Is it possible to declare that Howard has won most of the work reform policy debate? This is a counter intuitive idea but look at how much of WorkChoices Rudd has adopted.
Locked in permanently under Rudd are the WorkChoices right of entry and pattern bargaining restrictions, bans on secondary boycotts and orders against unlawful industrial action.
Retained for the bulk of a Rudd government’s first term and sometimes beyond is the ABCC and it’s funding, the building code of practice, existing AWAs (for the length of the agreement) and allowing new AWA’s in workplaces where AWA’s currently exist.
Variations on the AWA theme are introduced by allowing award free common law agreements for employees earning more than $100,000.
And the surprise element is that collective agreements and awards must have a clause providing for individual employees to create variations. Depending on the detail this could be Rudd’s AWA’s by another name. Much more detail is needed, however.
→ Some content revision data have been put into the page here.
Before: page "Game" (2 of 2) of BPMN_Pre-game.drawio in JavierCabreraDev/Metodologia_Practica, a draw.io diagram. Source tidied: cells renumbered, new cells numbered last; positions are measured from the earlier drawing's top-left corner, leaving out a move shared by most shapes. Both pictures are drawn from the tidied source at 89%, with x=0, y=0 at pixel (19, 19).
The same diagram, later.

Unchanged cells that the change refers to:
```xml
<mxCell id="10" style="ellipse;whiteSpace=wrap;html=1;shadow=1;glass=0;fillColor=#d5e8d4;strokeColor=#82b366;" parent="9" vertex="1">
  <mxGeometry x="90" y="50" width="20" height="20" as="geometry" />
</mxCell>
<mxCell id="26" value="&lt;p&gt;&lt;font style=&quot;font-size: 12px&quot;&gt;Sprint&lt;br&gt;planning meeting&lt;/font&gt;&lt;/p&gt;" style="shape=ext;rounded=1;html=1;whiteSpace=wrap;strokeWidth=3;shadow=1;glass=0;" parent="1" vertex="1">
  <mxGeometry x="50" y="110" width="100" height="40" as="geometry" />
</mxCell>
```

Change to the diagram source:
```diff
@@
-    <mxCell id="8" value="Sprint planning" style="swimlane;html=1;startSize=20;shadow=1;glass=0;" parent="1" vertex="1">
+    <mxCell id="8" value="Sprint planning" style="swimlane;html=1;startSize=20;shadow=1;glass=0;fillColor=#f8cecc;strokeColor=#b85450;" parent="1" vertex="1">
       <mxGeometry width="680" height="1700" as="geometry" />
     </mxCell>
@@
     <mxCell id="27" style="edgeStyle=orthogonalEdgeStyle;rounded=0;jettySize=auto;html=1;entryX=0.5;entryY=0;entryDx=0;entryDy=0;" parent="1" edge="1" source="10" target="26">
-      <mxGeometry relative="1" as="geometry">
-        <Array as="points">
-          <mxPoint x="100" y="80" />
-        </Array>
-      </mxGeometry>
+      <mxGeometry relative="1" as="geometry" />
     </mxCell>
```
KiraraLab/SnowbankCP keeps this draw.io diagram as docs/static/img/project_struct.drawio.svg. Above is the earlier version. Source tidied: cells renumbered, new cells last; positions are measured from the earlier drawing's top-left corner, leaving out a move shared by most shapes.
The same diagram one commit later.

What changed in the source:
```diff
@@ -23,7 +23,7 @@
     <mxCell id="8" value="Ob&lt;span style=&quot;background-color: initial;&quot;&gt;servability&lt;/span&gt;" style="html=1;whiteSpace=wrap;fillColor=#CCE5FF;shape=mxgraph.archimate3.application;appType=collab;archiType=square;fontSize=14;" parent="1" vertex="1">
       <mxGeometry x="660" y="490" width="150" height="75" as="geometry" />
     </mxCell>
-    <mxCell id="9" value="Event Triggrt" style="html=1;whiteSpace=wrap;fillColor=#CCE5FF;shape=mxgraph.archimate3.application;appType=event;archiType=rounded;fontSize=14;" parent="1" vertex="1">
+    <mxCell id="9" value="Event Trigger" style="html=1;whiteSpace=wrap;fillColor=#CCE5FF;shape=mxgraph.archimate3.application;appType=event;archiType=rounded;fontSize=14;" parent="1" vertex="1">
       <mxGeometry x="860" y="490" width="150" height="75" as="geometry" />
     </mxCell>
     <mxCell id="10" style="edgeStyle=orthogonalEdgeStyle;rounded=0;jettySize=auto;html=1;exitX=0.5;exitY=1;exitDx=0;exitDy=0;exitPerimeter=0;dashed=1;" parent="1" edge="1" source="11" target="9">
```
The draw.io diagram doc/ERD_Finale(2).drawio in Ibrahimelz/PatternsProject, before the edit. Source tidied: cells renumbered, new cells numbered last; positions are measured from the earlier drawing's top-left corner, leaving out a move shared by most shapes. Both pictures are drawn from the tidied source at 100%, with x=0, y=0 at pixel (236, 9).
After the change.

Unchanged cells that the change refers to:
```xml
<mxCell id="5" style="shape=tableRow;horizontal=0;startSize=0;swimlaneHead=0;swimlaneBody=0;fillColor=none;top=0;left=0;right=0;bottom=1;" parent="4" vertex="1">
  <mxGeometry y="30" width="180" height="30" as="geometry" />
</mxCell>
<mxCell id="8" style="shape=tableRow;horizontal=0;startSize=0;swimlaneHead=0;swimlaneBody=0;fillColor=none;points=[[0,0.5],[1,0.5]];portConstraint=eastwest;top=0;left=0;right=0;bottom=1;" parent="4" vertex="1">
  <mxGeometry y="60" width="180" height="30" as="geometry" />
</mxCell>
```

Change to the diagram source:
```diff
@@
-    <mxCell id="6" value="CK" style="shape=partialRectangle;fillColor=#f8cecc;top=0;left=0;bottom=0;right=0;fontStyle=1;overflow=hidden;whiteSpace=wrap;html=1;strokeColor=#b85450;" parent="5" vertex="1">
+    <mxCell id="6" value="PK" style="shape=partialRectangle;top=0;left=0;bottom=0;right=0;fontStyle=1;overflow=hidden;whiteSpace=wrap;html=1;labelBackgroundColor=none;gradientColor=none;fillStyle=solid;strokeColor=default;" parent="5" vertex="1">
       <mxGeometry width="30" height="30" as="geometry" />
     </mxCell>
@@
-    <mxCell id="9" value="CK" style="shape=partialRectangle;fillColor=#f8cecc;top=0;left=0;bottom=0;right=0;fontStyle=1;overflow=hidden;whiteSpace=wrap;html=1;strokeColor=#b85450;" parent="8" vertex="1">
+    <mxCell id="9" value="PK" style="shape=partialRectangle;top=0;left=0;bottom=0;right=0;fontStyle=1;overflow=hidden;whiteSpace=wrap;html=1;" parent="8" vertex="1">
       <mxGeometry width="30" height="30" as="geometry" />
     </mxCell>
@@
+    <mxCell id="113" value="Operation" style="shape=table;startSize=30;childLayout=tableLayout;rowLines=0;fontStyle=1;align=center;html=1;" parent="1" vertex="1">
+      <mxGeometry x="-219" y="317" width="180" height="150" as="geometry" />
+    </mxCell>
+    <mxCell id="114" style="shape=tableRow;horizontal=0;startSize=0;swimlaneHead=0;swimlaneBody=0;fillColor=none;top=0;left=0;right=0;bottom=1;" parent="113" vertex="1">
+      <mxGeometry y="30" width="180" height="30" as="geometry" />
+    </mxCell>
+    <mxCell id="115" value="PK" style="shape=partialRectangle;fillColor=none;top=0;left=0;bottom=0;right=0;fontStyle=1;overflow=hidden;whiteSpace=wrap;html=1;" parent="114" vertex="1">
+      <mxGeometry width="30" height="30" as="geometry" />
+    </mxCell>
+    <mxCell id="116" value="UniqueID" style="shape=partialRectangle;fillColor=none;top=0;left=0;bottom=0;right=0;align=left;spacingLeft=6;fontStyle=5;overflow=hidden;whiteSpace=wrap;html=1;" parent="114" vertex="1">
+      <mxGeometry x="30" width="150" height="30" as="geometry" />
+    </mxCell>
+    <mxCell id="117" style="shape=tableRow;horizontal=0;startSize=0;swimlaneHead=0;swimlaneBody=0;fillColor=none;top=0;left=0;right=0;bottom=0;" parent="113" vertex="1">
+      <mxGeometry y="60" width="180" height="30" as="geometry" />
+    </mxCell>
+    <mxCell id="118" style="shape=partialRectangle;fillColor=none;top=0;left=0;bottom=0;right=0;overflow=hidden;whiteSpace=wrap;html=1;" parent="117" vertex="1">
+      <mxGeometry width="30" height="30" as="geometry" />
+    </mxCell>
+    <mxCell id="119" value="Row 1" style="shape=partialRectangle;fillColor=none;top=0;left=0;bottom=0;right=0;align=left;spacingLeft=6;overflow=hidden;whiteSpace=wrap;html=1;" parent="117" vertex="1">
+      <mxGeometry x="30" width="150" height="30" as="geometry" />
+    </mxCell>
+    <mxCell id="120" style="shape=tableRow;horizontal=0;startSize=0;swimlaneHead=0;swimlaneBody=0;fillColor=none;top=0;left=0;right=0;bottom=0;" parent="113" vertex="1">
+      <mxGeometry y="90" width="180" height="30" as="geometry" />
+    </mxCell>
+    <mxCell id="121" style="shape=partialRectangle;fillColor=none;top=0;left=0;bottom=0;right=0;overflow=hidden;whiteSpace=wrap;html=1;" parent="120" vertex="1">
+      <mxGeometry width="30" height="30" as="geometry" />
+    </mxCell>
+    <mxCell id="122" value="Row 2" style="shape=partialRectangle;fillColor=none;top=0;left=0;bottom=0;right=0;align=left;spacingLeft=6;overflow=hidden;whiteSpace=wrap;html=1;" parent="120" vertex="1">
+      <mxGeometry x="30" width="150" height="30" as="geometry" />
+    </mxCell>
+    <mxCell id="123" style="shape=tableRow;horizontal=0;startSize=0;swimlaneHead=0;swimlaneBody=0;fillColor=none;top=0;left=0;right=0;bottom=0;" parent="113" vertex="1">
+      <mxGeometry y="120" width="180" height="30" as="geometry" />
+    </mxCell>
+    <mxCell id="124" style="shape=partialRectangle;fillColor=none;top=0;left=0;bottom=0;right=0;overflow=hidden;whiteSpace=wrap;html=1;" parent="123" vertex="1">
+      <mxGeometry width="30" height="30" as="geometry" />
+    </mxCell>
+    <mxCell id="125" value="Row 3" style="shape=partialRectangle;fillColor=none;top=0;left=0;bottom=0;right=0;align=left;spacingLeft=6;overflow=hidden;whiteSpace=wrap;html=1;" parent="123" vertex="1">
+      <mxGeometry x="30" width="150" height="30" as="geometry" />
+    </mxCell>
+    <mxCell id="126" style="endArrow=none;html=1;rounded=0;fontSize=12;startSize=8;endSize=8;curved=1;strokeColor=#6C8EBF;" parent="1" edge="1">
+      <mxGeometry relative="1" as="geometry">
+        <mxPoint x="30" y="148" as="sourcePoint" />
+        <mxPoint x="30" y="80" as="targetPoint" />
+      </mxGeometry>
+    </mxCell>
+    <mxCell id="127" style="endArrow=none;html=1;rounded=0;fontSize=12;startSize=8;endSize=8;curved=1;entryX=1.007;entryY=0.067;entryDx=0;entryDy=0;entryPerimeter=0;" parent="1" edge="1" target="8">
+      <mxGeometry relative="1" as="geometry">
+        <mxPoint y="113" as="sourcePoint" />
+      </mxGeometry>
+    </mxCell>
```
For example, under the old award system individual variations to agreements were possible but they had to go through a complex and lengthy approval process, sometimes taking years which neutered their application.
If Rudd’s individual agreement variation clauses truly enabled individual employees to strike one-on-one deals with their employer, bettering the collective agreement or award and without artificial restrictions on doing this, Rudd would have near replicated Howard’s post WorkChoices AWA model.
In these respects Howard should rightfully claim policy and moral victory. For all the emotional wailing about the evils of WorkChoices Howard has achieved long lasting change to the nature of Australia’s workplace culture. The ALP’s adopting Howard’s reform agenda. Traditional ALP supporters must be confused by Rudd’s positioning.
But this is where Rudd’s political strategy melds with policy. By pushing off major changes into the future he softens business opposition, minimizes the immediate damage his changes would do to jobs and the economy and buys political time to (potentially) massage more movement toward Howard’s reform agenda.
Rudd’s risks are threefold. Business won’t like being forced into collective agreement making. It neuters management control, creates management cultures of accountability avoidance resulting in business underperformance. Watch profits go south! Imposing unfair dismissals on small businesses personally angers small entrepreneurs. They fear and hate being personally screwed by rent seeking employees. And Rudd’s continuing lack of policy detail means his true policy intent is still unknown.
But the politics demonstrate high Machiavellian expertise.